He came home to a family that has two members who were alive when he left but a family nonetheless overjoyed at his return.
Even though it was in a casket draped with an American flag.
“This is my uncle Jack,” his niece, Marilyn Harkins Claassen said, gently placing her hand on the casket in the Ross G. Walker Funeral Home. “It’s hard to believe. They say, ‘No soldier’s left behind,’ but so many soldiers are left behind.”
The remains of U.S. Marine Corps Cpl. John D. “Jack” Yeager, who left New Kensington in October 1942 to fight the Japanese in World War II, were laid to rest Saturday in St. Mary Cemetery, Lower Burrell with full military honors.
Yeager, a Marine airman, was killed on April 22, 1942, when the bomber in which he was a tailgunner crashed in a storm during a training flight. He was 23 years old.
The family thought for most of that time that his plane crashed into the Pacific Ocean since that was what the Marines Corps told them.
However, a report that detailed that the plane was lost over the island of Espiritu Santo, part of Vanuatu, was misplaced.
Then in 1994, a private expedition that was searching for another crash site came upon the site where Yeager’s plane crashed.
Located in rugged terrain with dense vegetation, the site was difficult to access. Finally, from 2009 to 2011, recovery teams excavated the site during three 45-day missions.
Yeager’s remains were identified through a DNA match with a sample provided by Claassen along with an ID bracelet he wore and an inscribed wedding ring.
On Friday, the remains were flown to Pittsburgh International Airport, where Claassen and her cousin, John “Jack” Smith of Lower Burrell, and an honor guard of eight Marines, met the casket when it arrived. Smith was named after his uncle.
“It means everything in the world that he is home with us,” Smith said after the funeral. “It really meant something more than words can express to see them take him off the plane. It was an experience. I wouldn’t want to do it again.”

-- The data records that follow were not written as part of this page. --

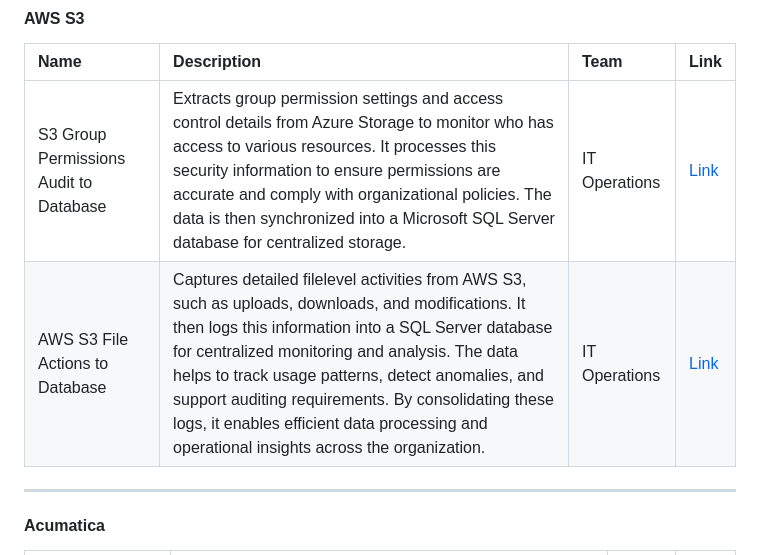
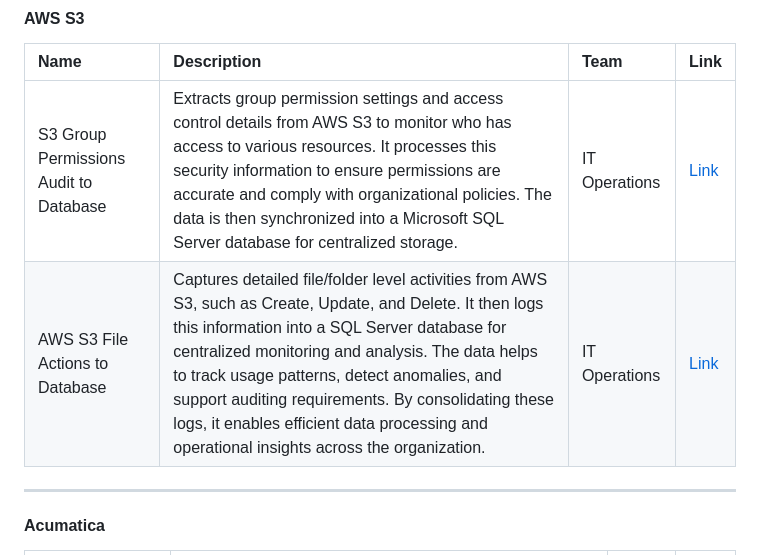
Before and after one commit to bizdata2020/eZintegrations, a Markdown page: README.md, the part around the change. Drawn GitHub-style.

```diff
--- a/README.md
+++ b/README.md
@@ -76,8 +76,8 @@ Pharma Document Understanding using AI| Unstructured pharmaceutical data is extr
 
 | Name | Description | Team | Link |
 |:---|:---|:---|:---|
-| S3 Group Permissions Audit to Database | Extracts group permission settings and access control details from Azure Storage to monitor who has access to various resources. It processes this security information to ensure permissions are accurate and comply with organizational policies. The data is then synchronized into a Microsoft SQL Server database for centralized storage. | IT Operations | [Link](https://github.com/bizdata2020/eZintegrations/blob/a4449d72ef7a3a929492bfd160dde860b2739c84/AWS%20S3/S3%20Group%20Permissions%20Audit%20to%20Database.ez) |
-| AWS S3 File Actions to Database | Captures detailed filelevel activities from AWS S3, such as uploads, downloads, and modifications. It then logs this information into a SQL Server database for centralized monitoring and analysis. The data helps to track usage patterns, detect anomalies, and support auditing requirements. By consolidating these logs, it enables efficient data processing and operational insights across the organization. | IT Operations | [Link](https://github.com/bizdata2020/eZintegrations/blob/a4449d72ef7a3a929492bfd160dde860b2739c84/AWS%20S3/AWS%20S3%20File%20Actions%20to%20Database.ez) |
+| S3 Group Permissions Audit to Database | Extracts group permission settings and access control details from AWS S3 to monitor who has access to various resources. It processes this security information to ensure permissions are accurate and comply with organizational policies. The data is then synchronized into a Microsoft SQL Server database for centralized storage. | IT Operations | [Link](https://github.com/bizdata2020/eZintegrations/blob/a4449d72ef7a3a929492bfd160dde860b2739c84/AWS%20S3/S3%20Group%20Permissions%20Audit%20to%20Database.ez) |
+| AWS S3 File Actions to Database | Captures detailed file/folder level activities from AWS S3, such as Create, Update, and Delete. It then logs this information into a SQL Server database for centralized monitoring and analysis. The data helps to track usage patterns, detect anomalies, and support auditing requirements. By consolidating these logs, it enables efficient data processing and operational insights across the organization. | IT Operations | [Link](https://github.com/bizdata2020/eZintegrations/blob/a4449d72ef7a3a929492bfd160dde860b2739c84/AWS%20S3/AWS%20S3%20File%20Actions%20to%20Database.ez) |
 
 -----
 
```
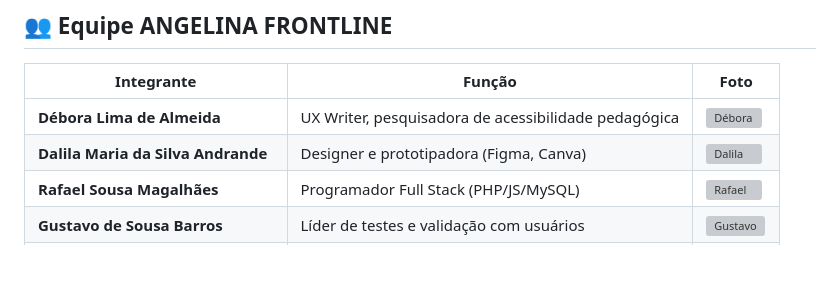
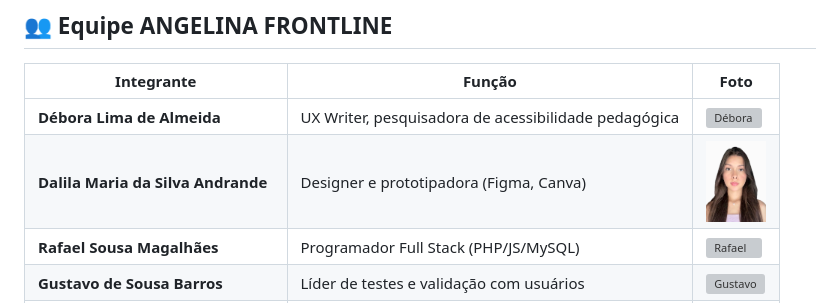
Before and after one commit to Rafcker/seduckatodos, a Markdown page: README.md, the part around the change. Drawn GitHub-style; blank space fills up the shorter version; grey boxes are pictures that could not be loaded.

```diff
--- a/README.md
+++ b/README.md
@@ -49,7 +49,7 @@ Desenvolver uma plataforma web educacional adaptativa que promova a personaliza
 | Integrante | Função | Foto |
 |-----------|--------|------|
 | **Débora Lima de Almeida** | UX Writer, pesquisadora de acessibilidade pedagógica | ![Débora](src/assets/avatars/debora.jpg) |
-| **Dalila Maria da Silva Andrande** | Designer e prototipadora (Figma, Canva) | ![Dalila](src/assets/avatars/dalila.jpg) |
+| **Dalila Maria da Silva Andrande** | Designer e prototipadora (Figma, Canva) |<img src="Imagens/IMG_3438.jpg" alt="Dalila" width="60"/>||
 | **Rafael Sousa Magalhães** | Programador Full Stack (PHP/JS/MySQL) | ![Rafael](src/assets/avatars/rafael.jpg) |
 | **Gustavo de Sousa Barros** | Líder de testes e validação com usuários | ![Gustavo](src/assets/avatars/gustavo.jpg) |
 | **Camila Santiago Freire** | Documentação e organização do repositório | ![Camila](src/assets/avatars/camila.jpg) |
```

His brother, Bernie Smith, 74, of New Kensington, and Claassen’s brother, Daniel Harkins, 79, of Carrollton, Texas, are the two family members who knew their uncle. Bernie Smith was 5 when Yeager went off to war.Harkins was 10.
One vivid memory for Harkins was Christmas Day 1941, 18 days after the surprise Japanese attack on Pearl Harbor.
“Christmas was at our house, and he said he was going to join the Marines,” Harkins said. “And that kind of put a shadow over everything.”
But he said his uncle Jack picked up one of his presents, a toy gun that shot corks about 10 feet. Pointing it toward the Christmas tree, said, “Watch me hit that yellow light right there.”
“He shot and hit that light square, shattering it, and that kind of lightened the mood,” Harkins said.
“I think the thing that meant the most to me today was how the community remembered him,” Bernie Smith said. “I think all the veterans groups participated.”
Indeed, members of the VFW, the Marine Corps League and the American Legion participated.
A group of cadets from the Valley High School Army ROTC stood at attention outside the funeral home along Freeport Road and an honor guard detachment from Rolling Thunder, the motorcycle group that campaigns for the return of American prisoners of war and finding those missing in action, were part of the funeral procession.
Right before the entrance to the cemetery along Route 56, the aerial truck ladders from New Kensington and Arnold fire departments formed an arch with a large American flag in the center for the procession to pass under.
The homecoming for the uncle she knew only through stories from her family and reading the countless letters he wrote while in the Marines, is “a continuance,” Claassen said.
“A continuance of his memory,” she said. “Yes, there is closure, and he is here at home and I can visit him.
But it is a continuance of the love he gave to us and we can continue to give to him.”
Tom Yerace is a staff writer for Trib Total Media. He can be reached at 724-226-4675 or email@example.com.